Followers of Netflix (NASDAQ:NFLX) know that the past year has been a weird one for Netflix stock. Its share price has been all over the map. Even long-time shareholders are probably scratching their heads over 2019.
If you bought Netflix on the last day of 2018, and still hold today, you’re up 27%. It’s not the kind of growth early Netflix investors are used to, but it’s still pretty darn good.
If you bought at its 52-week low of $252.58, you’re doing even better because it didn’t hit its low until late September. In fact, if you’re still holding, you’re sitting on an annualized gain of 116%.
However, if you bought last July during its summer resurgence, you’re underwater by a substantial amount. I myself have felt the wrath of Netflix stock over the past year.
Last August, I suggested that its stock was all teed up to make a run at $1,000. At the time, the company was licking its wounds after delivering second-quarter results that showed it had fewer U.S. subscribers than in the first quarter, its first sequential drop in eight years. In addition, it only added 2.83 million international subscribers in the quarter, 2.3 million lower than its own internal estimate.
Over the next couple of months, as the wall of worry grew, Netflix spiraled down to its 52-week low.
Then it reported strong earnings — analysts expected 68 cents on $4 billion in revenue, it delivered 89 cents on $4 billion in sales — that included big subscriber additions in both the U.S. and Internationally and all was forgiven.

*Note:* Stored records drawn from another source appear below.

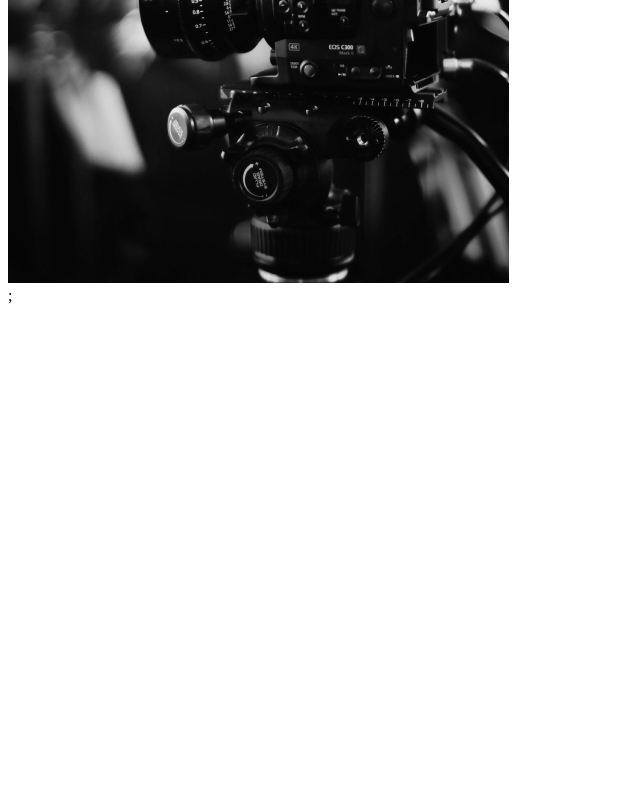
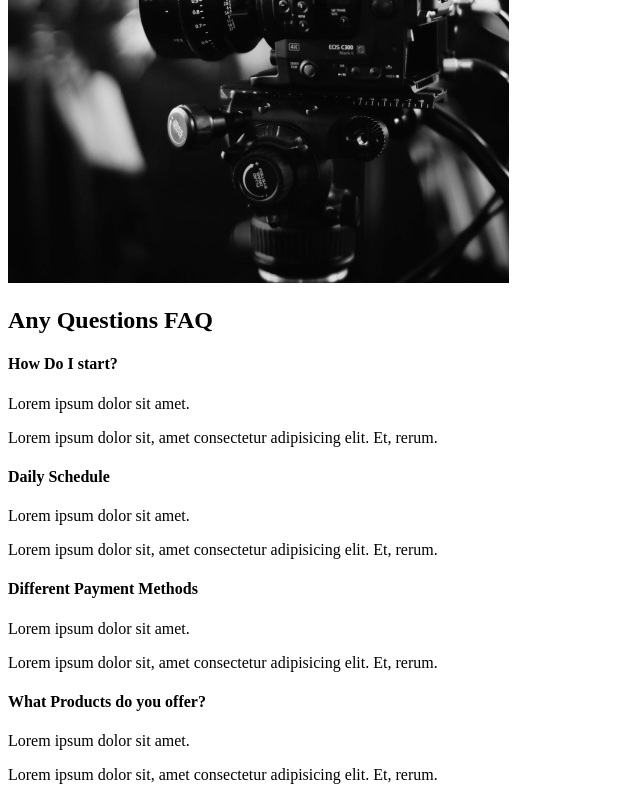
Before and after one commit to dev-Danialw/capture-portfolio, a React (Create React App) app: page / in a window 1280 px wide. Shown: the part 2117-2917 px from the top of the page, without its empty margins (0-640 px from the left). Before the commit the page ends 2430 px from the top, so only its background shows below. Built offline with nearby package versions, Linux system fonts and the light colour scheme.

Commit message:
4. faq section

```diff
--- /dev/null
+++ b/src/components/FaqSection.js
@@ -0,0 +1,48 @@
+import React from "react";
+
+const FaqSeqtion = () => {
+  return (
+    <div className="faq">
+      <h2>
+        Any Questions <span>FAQ</span>
+      </h2>
+      <div className="question">
+        <h4>How Do I start?</h4>
+        <div className="answer">
+          <p>Lorem ipsum dolor sit amet.</p>
+          <p>
+            Lorem ipsum dolor sit, amet consectetur adipisicing elit. Et, rerum.
+          </p>
+        </div>
+      </div>
+      <div className="question">
+        <h4>Daily Schedule</h4>
+        <div className="answer">
+          <p>Lorem ipsum dolor sit amet.</p>
+          <p>
+            Lorem ipsum dolor sit, amet consectetur adipisicing elit. Et, rerum.
+          </p>
+        </div>
+      </div>
+      <div className="question">
+        <h4>Different Payment Methods</h4>
+        <div className="answer">
+          <p>Lorem ipsum dolor sit amet.</p>
+          <p>
+            Lorem ipsum dolor sit, amet consectetur adipisicing elit. Et, rerum.
+          </p>
+        </div>
+      </div>
+      <div className="question">
+        <h4>What Products do you offer?</h4>
+        <div className="answer">
+          <p>Lorem ipsum dolor sit amet.</p>
+          <p>
+            Lorem ipsum dolor sit, amet consectetur adipisicing elit. Et, rerum.
+          </p>
+        </div>
+      </div>
+    </div>
+  );
+};
+export default FaqSeqtion;
--- a/src/pages/AboutUs.js
+++ b/src/pages/AboutUs.js
@@ -1,13 +1,15 @@
 import React from "react";
-import ServicesSection from "../components/ServicesSection";
 // Page Components
 import AboutSection from "../components/AboutSection";
+import ServicesSection from "../components/ServicesSection";
+import FaqSeqtion from "../components/FaqSection";
 
 const AboutUs = () => {
   return (
     <>
       <AboutSection />;
-      <ServicesSection />;
+      <ServicesSection />
+      <FaqSeqtion />
     </>
   );
 };
```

Now, as it heads into 2020 with a number of new competitors on its tail, it probably seems odd for me to be suggesting $500 is even remotely a possibility over the next 11 months. Once bitten, twice shy, and all that.

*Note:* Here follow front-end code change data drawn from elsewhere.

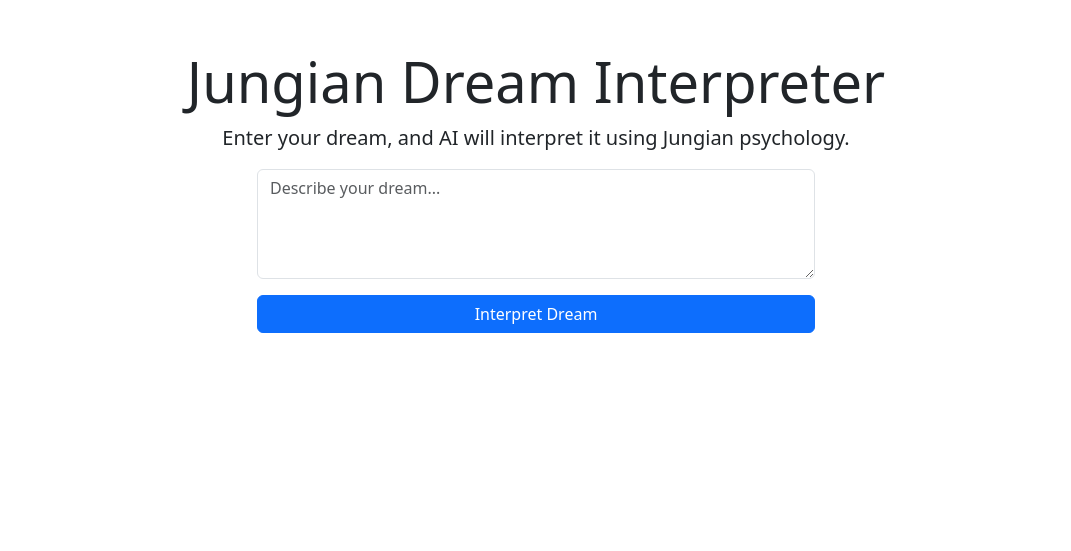
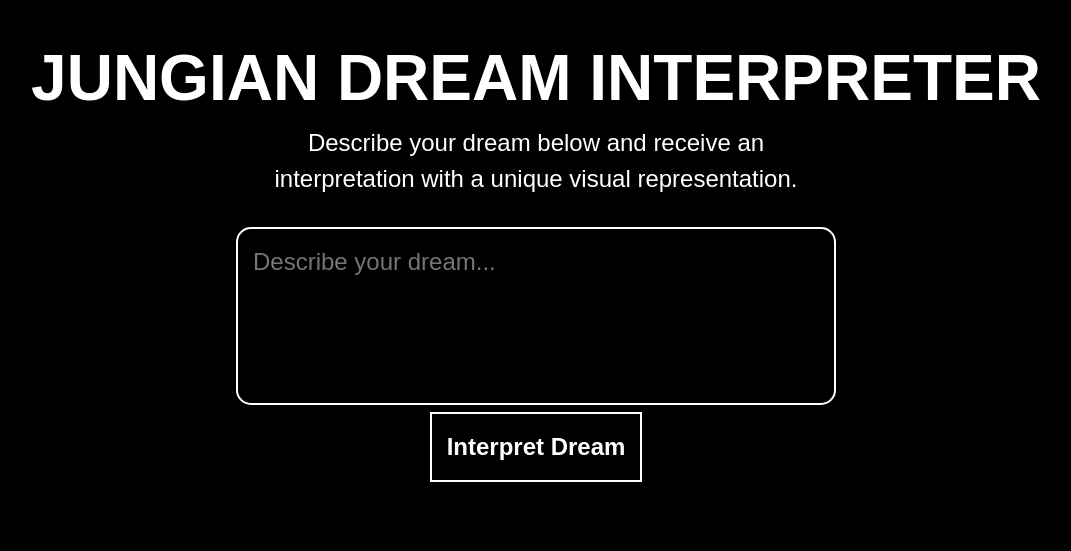
Before and after one commit to usrunknwn/minimal-flask-app, a Flask app: page / in a window 1280 px wide. Shown: the top 551 px of the page, without its empty margins (104-1175 px from the left). Run offline with Flask 3, Linux system fonts and the light colour scheme.

Commit message:
Update index.html

```diff
--- a/templates/index.html
+++ b/templates/index.html
@@ -5,34 +5,116 @@
     <meta name="viewport" content="width=device-width, initial-scale=1.0">
     <title>Jungian Dream Interpreter</title>
     <link href="https://cdn.jsdelivr.net/npm/bootstrap@5.3.3/dist/css/bootstrap.min.css" rel="stylesheet">
+    <style>
+        /* Brutalist Styling */
+        body {
+            background-color: #000;
+            color: #fff;
+            font-family: Arial, sans-serif;
+            text-align: center;
+            padding: 40px 10px;
+        }
+
+        h1 {
+            font-size: 4rem;
+            font-weight: bold;
+            text-transform: uppercase;
+        }
+
+        p {
+            font-size: 1.5rem;
+            font-weight: 500;
+            max-width: 600px;
+            margin: 0 auto;
+        }
+
+        /* Form Styling */
+        form {
+            max-width: 600px;
+            margin: 30px auto;
+        }
+
+        textarea {
+            width: 100%;
+            font-size: 1.5rem;
+            padding: 15px;
+            border-radius: 15px;
+            border: 2px solid #fff;
+            background-color: #000;
+            color: #fff;
+            resize: none;
+        }
+
+        button {
+            font-size: 1.5rem;
+            font-weight: bold;
+            padding: 15px;
+            border: 2px solid #fff;
+            background: none;
+            color: #fff;
+            cursor: pointer;
+            transition: 0.3s;
+        }
+
+        button:hover {
+            background-color: #fff;
+            color: #000;
+        }
+
+        /* Output Box */
+        .output-container {
+            border: 2px solid #fff;
+            padding: 20px;
+            margin: 40px auto;
+            max-width: 700px;
+            text-align: left;
+            background-color: #111;
+            border-radius: 15px;
+        }
+
+        .output-container h3 {
+            font-size: 2rem;
+            text-transform: uppercase;
+            border-bottom: 2px solid #fff;
+            padding-bottom: 10px;
+        }
+
+        .output-text {
+            font-size: 1.3rem;
+            font-weight: 400;
+            padding-top: 10px;
+        }
+
+        .output-image {
+            display: block;
+            margin: 20px auto;
+            max-width: 100%;
+            border-radius: 10px;
+            border: 2px solid #fff;
+        }
+    </style>
 </head>
 <body>
-    <div class="container text-center mt-5">
-        <h1 class="display-4">Jungian Dream Interpreter</h1>
-        <p class="lead">Enter your dream, and AI will interpret it using Jungian psychology.</p>
+    <h1>Jungian Dream Interpreter</h1>
+    <p>Describe your dream below and receive an interpretation with a unique visual representation.</p>
 
-        <form method="POST" class="mx-auto col-md-8 col-lg-6">
-            <div class="mb-3">
-                <textarea name="prompt" rows="4" class="form-control" placeholder="Describe your dream..." required></textarea>
-            </div>
-            <div class="d-grid">
-                <button type="submit" class="btn btn-primary">Interpret Dream</button>
-            </div>
+    <form method="POST">
+        <textarea name="prompt" rows="4" placeholder="Describe your dream..." required></textarea>
+        <button type="submit">Interpret Dream</button>
     </form>
 
     {% if result %}
-            <div class="mt-4">
-                <h3>Interpretation:</h3>
-                <div class="alert alert-secondary">{{ result }}</div>
+        <div class="output-container">
+            <h3>Interpretation</h3>
+            <div class="output-text">{{ result }}</div>
         </div>
     {% endif %}
 
     {% if image_url %}
-            <div class="mt-4">
-                <h3>Dream Image:</h3>
-                <img src="{{ image_url }}" class="img-fluid mt-2" style="max-width: 512px;" alt="Dream visualization">
+        <div class="output-container">
+            <h3>Dream Image</h3>
+            <img src="{{ image_url }}" class="output-image" alt="Dream Visualization">
         </div>
     {% endif %}
-    </div>
 </body>
 </html>
```
Lines whose indentation alone changed are shown as unchanged.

Nonetheless, I do think it’s a possibility. Here’s why.
It All Comes Down to Content
I took the opportunity over the holidays to try out both Apple’s (NASDAQ:AAPL) and Disney’s (NYSE:DIS) streaming products. Both offer a free week. Of the two, if I were to sign up for a monthly membership, I’d probably go for Apple TV+.
Although I enjoyed Baby Yoda and the Mandolorian, I didn’t see much entertaining content on Disney+ beyond the Star Wars series. As an aside, did anyone else think Mando’s character sounded a lot like Clint Eastwood? But I digress.

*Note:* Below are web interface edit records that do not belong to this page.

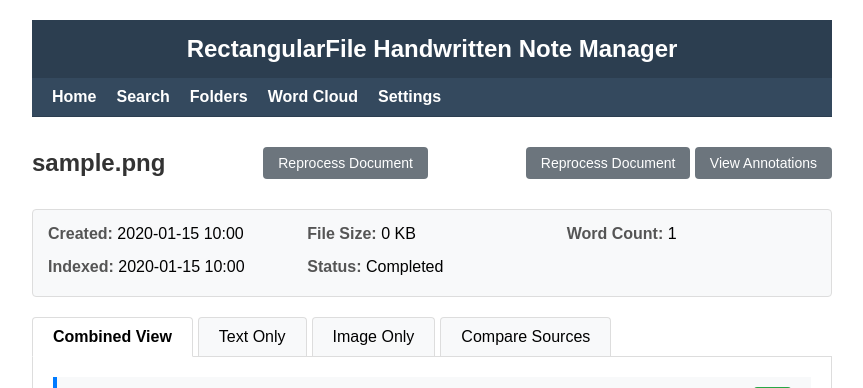
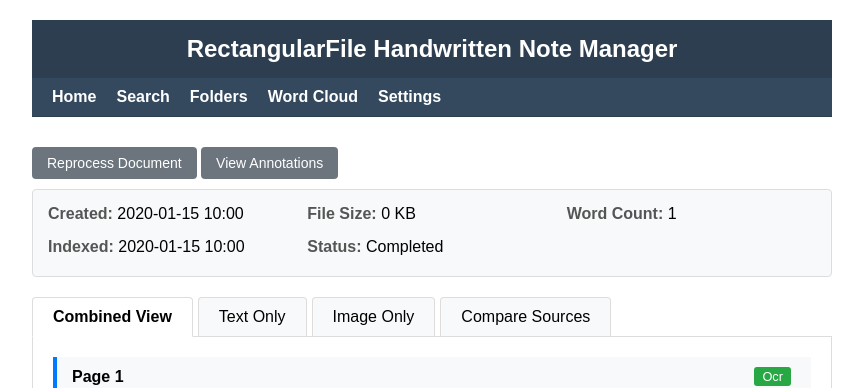
Before and after one commit to jdkruzr/RectangularFile, a Flask app: page /document/1 in a window 1280 px wide. Shown: the top 388 px of the page, without its empty margins (208-1071 px from the left). Run offline with Flask 2, Linux system fonts and the light colour scheme; tables that the repository leaves empty hold one stand-in row (values such as "Sample post"); parts of the project's set-up code (start-up, migrations or seed data) failed here and were passed over.

Commit message:
got rid of extraneous buttons

```diff
--- a/app/templates/document_viewer.html
+++ b/app/templates/document_viewer.html
@@ -188,11 +188,6 @@
 
 {% block content %}
 <div class="document-container">
-    <div class="document-header">
-        <h2 class="document-title">{{ document.filename }}</h2>
-        <div class="document-actions">
-            <a href="/reset/{{ document.id }}" class="button secondary-button">Reprocess Document</a>
-        </div>
 
         <div class="document-actions">
             <a href="/reset/{{ document.id }}" class="button secondary-button">Reprocess Document</a>
```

As for Apple TV+, I really liked The Morning Show (Billy Crudup in his role as network executive Cory Ellison was fantastic, one of the best TV characters in years) and Jason Momoa’s sci-fi series See looked interesting although I didn’t get the chance to binge-watch it before the free week ran out.
Perhaps it’s a personal thing, but of the two, I see Apple being a bigger threat to Netflix, but that’s only if Tim Cook opens his checkbook. As it stands now, Apple is like seeing a barren food pantry when you’re starving. It needs a heck of a lot more content to get me to sign up on a permanent basis.
Which brings me back to Netflix.
My wife and I just finished watching Messiah, a series about a man thought by some to be the second coming. Critics don’t seem to like it but we sure did. There are a number of shows on Netflix that we just haven’t had the time to watch. It remains the content leader by a country mile.
Honestly, unless one of the new services ups its game substantially, I just don’t see them holding a candle to Netflix. Furthermore, even if they are able to deliver more and better content, it’s not as if Reed Hastings is sitting in his office thinking about retirement.
He’s out there finding and producing great content.
Growing Profits One Subscriber at a Time
In August, I made the argument that Netflix stock was cheaper in 2017, based on its market cap as a multiple of operating profit, than it was in 2012. Let’s flash forward to today to see how it looks in 2020.
In 2012, Netflix’s market cap was 102 times its operating profit. In 2017, that dropped to 99 times its operating profit, and in the trailing 12 months, Netflix’s market cap is just 63 times its operating profit, a 36% reduction of its multiple in just two years.
Over the past seven years, Netflix has grown its operating profit from $1.81 per subscriber to $14.22 per subscriber (based on a Q4 2019 projection of 165.93 million global subscribers) through the end of September, a compound annual growth rate of 34%.
Let’s assume that the growth in operating profit per subscriber drops by half over the next seven years. At that pace, Netflix will generate approximately $42.68 in operating profit per subscriber by the end of 2026. Let’s also assume that the 20% YOY growth in subscribers drops to 10% over the next seven years. That would mean it will have 323.35 million subscribers at the end of 2026.
Pull that all together and we’re talking $13.8 billion in operating profits, six times higher than what it generates today.
Netflix Stock Can Get to $500
To do so, its stock would have to appreciate almost 50% between now and the end of December.
If the noise surrounding increased competition were to dissipate, I think it’s possible. Stocks tend to perform reasonably well in election years, so that could work to its advantage.
Frankly, I see Netflix being cheaper than it’s ever been, save for last August when it traded in the mid-$250s. Long-term, I’m confident it can get to $500, $1,000, and beyond.
We’ll know more next week when it reports fourth-quarter results.
At the time of this writing Will Ashworth did not hold a position in any of the aforementioned securities.